We then marked the silver that was to become the backing for the pendant to fit the pearl wire circle before sawing it to shape (below). I found the sawing a particular low point as I found the technique difficult to master and was afraid of making a mistake. Nicola was great though, and rescued me as and when I got into trouble.

The pieces were then soldered together and filed to make the pendant. This was also a rather frustrating episode - I was painfully slow at catching the solder squares and getting them in place onto the silver backing. But we got there. And it was definitely worth it to see the pendant slowly coming together.

More pearl wire was added and soldered to the pendant at this stage to form the loops that would attach it to the necklace chain.

The whole pendant was then put into the pickle to clean up.

Whilst the pendant was in the pickle, Nicola taught me about beading and oxidising - I worked with wire to form the sections of the necklace to be beaded and cut the chain to size, fitted the chain loops etc before painting it with the oxidising solution. This part was pretty magical - I haven't worked with such an accelerant before! I felt a little more at home with this technique as it fits within the ideas I worked with in my degree show project of speeding up the ageing process of a material. 

Brushing up the chain post oxidising:

It's coming together now...

And ta, da! The final article. I love that the little felt circles that I laser cut all those moons ago are still being incorporated into the project now, and indeed in Nicola's own work with her Salvaged Bijoux collection. Very much in the Re-worked spirit.

I found the day to be a great learning curve - the process of making together and sharing skills is a great way to broaden creativity and to channel conversation and learning; indeed, upon reflection, I learned a great deal more that I had been conscious of at the time.
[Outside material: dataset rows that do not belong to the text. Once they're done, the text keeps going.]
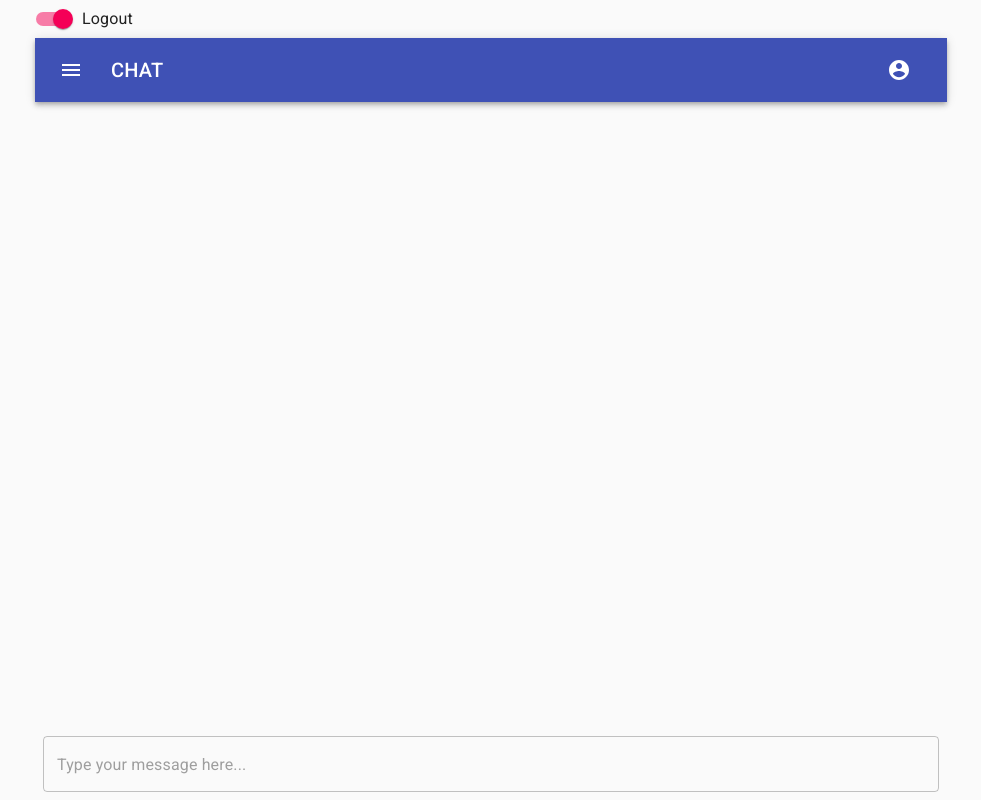
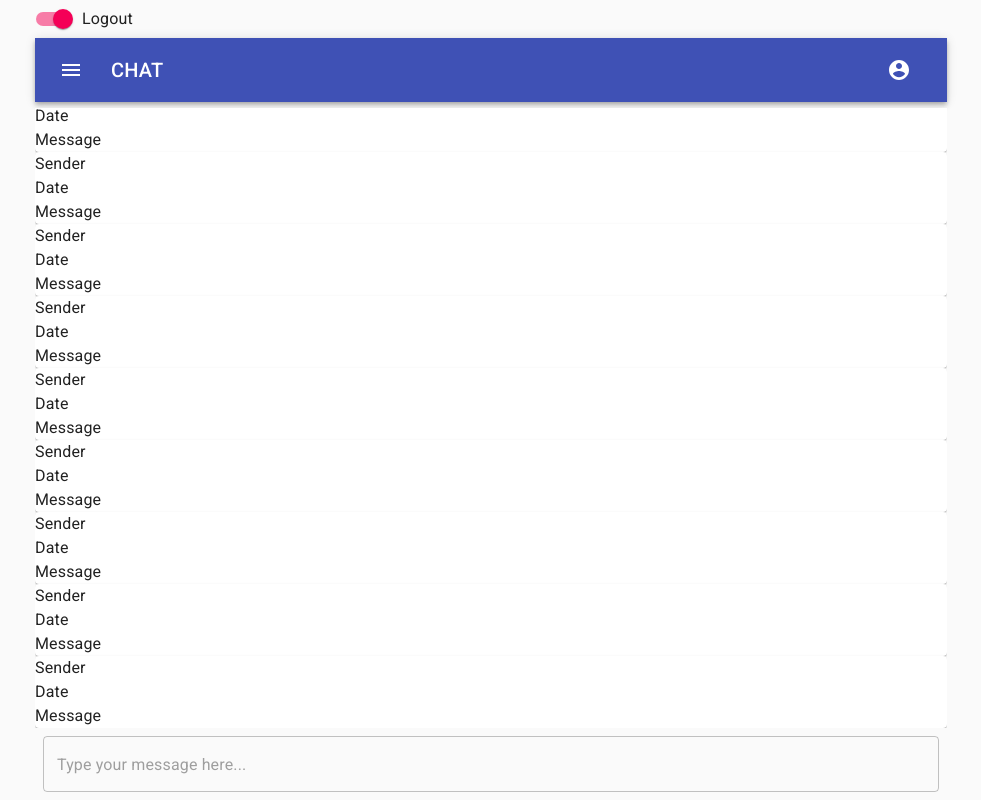
Before and after one commit to ihargit/chat-2019, a React (Create React App) app: page / in a window 1280 px wide. Shown: the whole page, without its empty margins (149-1130 px from the left). Built offline with nearby package versions, Linux system fonts and the light colour scheme.

Commit message:
feat: messages box implementation

```diff
--- a/src/App.js
+++ b/src/App.js
@@ -1,12 +1,17 @@
 import React from 'react';
 import MessageInputField from './components/messageInputField';
 import Layout from './components/layout';
+import MessagesBox from './components/messagesBox';
+import MessagesList from './components/messagesList';
 import 'typeface-roboto';
 
 function App() {
   return (
     <>
       <Layout>
+        <MessagesBox>
+          <MessagesList />
+        </MessagesBox>
         <MessageInputField />
       </Layout>
     </>
--- /dev/null
+++ b/src/components/message.js
@@ -0,0 +1,22 @@
+import React from "react";
+import Paper from '@material-ui/core/Paper';
+import { Typography } from '@material-ui/core';
+
+const Message = () => (
+  <>
+    <Paper>
+      <Typography>
+        Sender
+      </Typography>
+      <Typography>
+        Date
+      </Typography>
+      <Typography>
+        Message
+      </Typography>
+    </Paper>
+  </>
+)
+
+
+export default Message;
--- /dev/null
+++ b/src/components/messagesBox.js
@@ -0,0 +1,23 @@
+import React from "react";
+import Box from '@material-ui/core/Box';
+import { makeStyles } from '@material-ui/core/styles';
+
+const useStyles = makeStyles(theme => ({
+  root: {
+    display: 'flex',
+    flexDirection: 'column-reverse',
+    // justifyContent: 'flex-end',
+    overflowY: 'auto',
+    height: 'calc(100vh - 180px)',
+  },
+}));
+
+export default function MessagesBox({ children }) {
+  const classes = useStyles();
+
+  return (
+    <Box className={classes.root}>
+      {children}
+    </Box>
+  )
+}
--- /dev/null
+++ b/src/components/messagesList.js
@@ -0,0 +1,22 @@
+import React from "react";
+import Message from './message';
+
+const MessagesList = () => (
+  <>
+    <Message />
+    <Message />
+    <Message />
+    <Message />
+    <Message />
+    <Message />
+    <Message />
+    <Message />
+    <Message />
+    <Message />
+    <Message />
+    <Message />
+    <Message />
+  </>
+)
+
+export default MessagesList;
```
Also changed, not shown: src/components/reducers.js (added).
The methods and technical making skills that Nicola shared with me were not only specific to her discipline but to her own personal brand of jewellery making, which I very much appreciated - there was a breadth of inspiration to be had and I am extremely excited to, a) plan a workshop/skill swap for Nicola here in Dundee and, b) marry the skills we have shared to create some amazing Re-worked final pieces!